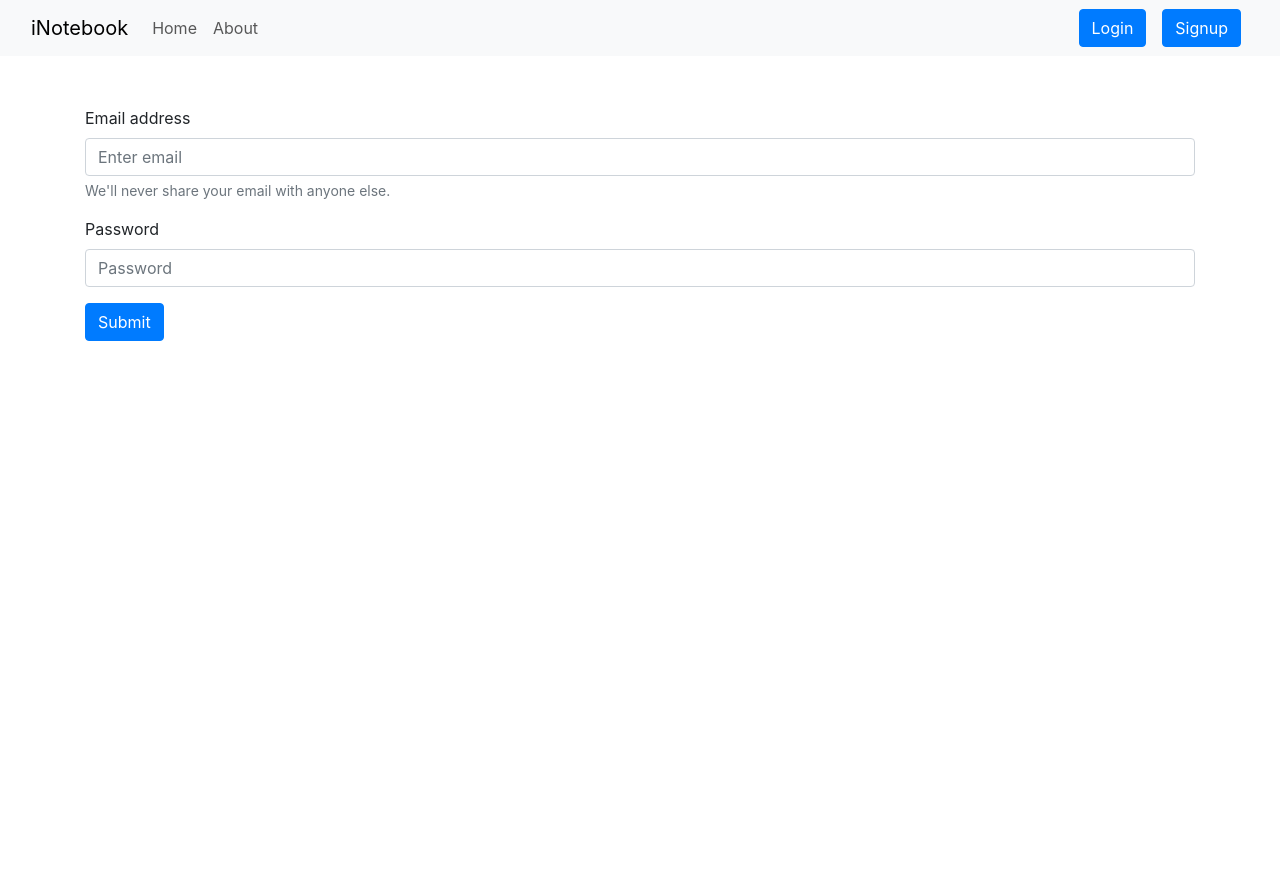
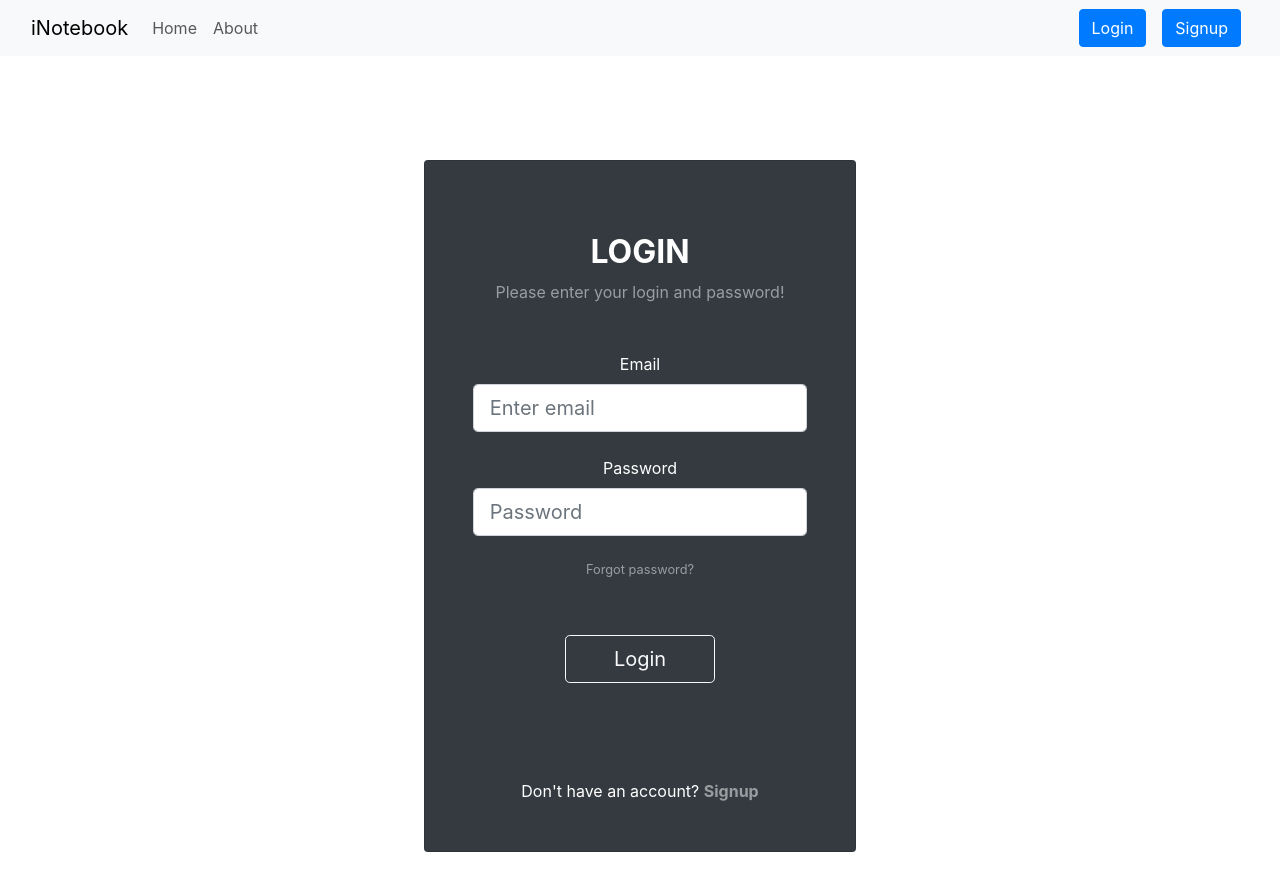
Before and after one commit to DarshilGajera07/inotebook, a React (Create React App) app: page /login in a window 1280 px wide. Shown: the top 890 px of the page. Before the commit the page ends 800 px from the top, so only its background shows below. Built offline with nearby package versions, Linux system fonts and the light colour scheme; the HTML template or start-up script is replaced by a standard one.

Commit message:
login page design change.

```diff
--- a/src/components/Login.js
+++ b/src/components/Login.js
@@ -1,9 +1,9 @@
-import React, {useState} from 'react'
-import { useNavigate } from 'react-router-dom';
+import React, { useState } from 'react'
+import { useNavigate, Link } from 'react-router-dom';
 
 const Login = (props) => {
-    const {showAlert} = props;
-    const [credentials, setCredential] = useState({email: "", password: ""});
+    const { showAlert } = props;
+    const [credentials, setCredential] = useState({ email: "", password: "" });
     let navigate = useNavigate();
 
 
@@ -14,7 +14,7 @@
             headers: {
                 'Content-Type': 'application/json'
             },
-            body: JSON.stringify({email:credentials.email, password:credentials.password})
+            body: JSON.stringify({ email: credentials.email, password: credentials.password })
         });
 
         const json = await response.json()
@@ -27,18 +27,18 @@
 
 
         }
-        else{
+        else {
             props.showAlert("Invalid Details", "danger");
         }
     }
 
-    const onChange= (e)=>{
-        setCredential({...credentials, [e.target.name]: e.target.value})
+    const onChange = (e) => {
+        setCredential({ ...credentials, [e.target.name]: e.target.value })
     }
 
     return (
         <div>
-            <form onSubmit={handleSubmit}>
+            {/* <form onSubmit={handleSubmit}>
                 <div className="form-group">
                     <label htmlFor="email">Email address</label>
                     <input type="email" className="form-control" onChange={onChange} value={credentials.email} id="email" name='email' aria-describedby="emailHelp" placeholder="Enter email" />
@@ -49,6 +49,47 @@
                     <input type="password" className="form-control" onChange={onChange} value={credentials.password} id="password" name='password' placeholder="Password" />
                 </div>
                 <button type="submit" className="btn btn-primary">Submit</button>
+            </form> */}
+            <form onSubmit={handleSubmit} className="vh-100 gradient-custom">
+                <div className="container py-5 h-100">
+                    <div className="row d-flex justify-content-center align-items-center h-100">
+                        <div className="col-12 col-md-8 col-lg-6 col-xl-5">
+                            <div className="card bg-dark text-white">
+                                <div className="card-body p-5 text-center">
+
+                                    <div className="mb-md-5 mt-md-4 pb-5">
+
+                                        <h2 className="fw-bold mb-2 text-uppercase">Login</h2>
+                                        <p className="text-white-50 mb-5">Please enter your login and password!</p>
+
+                                        <div data-mdb-input-init className="form-outline form-white mb-4">
+
+                                            <label className="form-label" for="typeEmailX">Email</label>
+                                            <input type="email" onChange={onChange} value={credentials.email} id="email" name='email' aria-describedby="emailHelp" placeholder="Enter email" className="form-control form-control-lg" />
+
+                                        </div>
+
+                                        <div data-mdb-input-init className="form-outline form-white mb-4">
+                                            <label className="form-label" for="typePasswordX">Password</label>
+                                            <input type="password" onChange={onChange} value={credentials.password} id="password" name='password' placeholder="Password" className="form-control form-control-lg" />
+                                        </div>
+
+                                        <p className="small mb-5 pb-lg-2"><a className="text-white-50" href="#!">Forgot password?</a></p>
+
+                                        <button data-mdb-button-init data-mdb-ripple-init className="btn btn-outline-light btn-lg px-5" type="submit">Login</button>
+
+                                    </div>
+
+                                    <div>
+                                        <p className="mb-0">Don't have an account? <Link className="text-white-50 fw-bold" to="/signup" role='button'>Signup</Link>
+                                        </p>
+                                    </div>
+
+                                </div>
+                            </div>
+                        </div>
+                    </div>
+                </div>
             </form>
         </div>
     )
```
Also changed, not shown: src/App.css (line endings or trailing spaces).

* Task to carry out *
In the lines above, find each one with "const" and list it.

* Written answer *
 const Login = (props) => {
-    const {showAlert} = props;
-    const [credentials, setCredential] = useState({email: "", password: ""});
+    const { showAlert } = props;
+    const [credentials, setCredential] = useState({ email: "", password: "" });
         const json = await response.json()
-    const onChange= (e)=>{
+    const onChange = (e) => {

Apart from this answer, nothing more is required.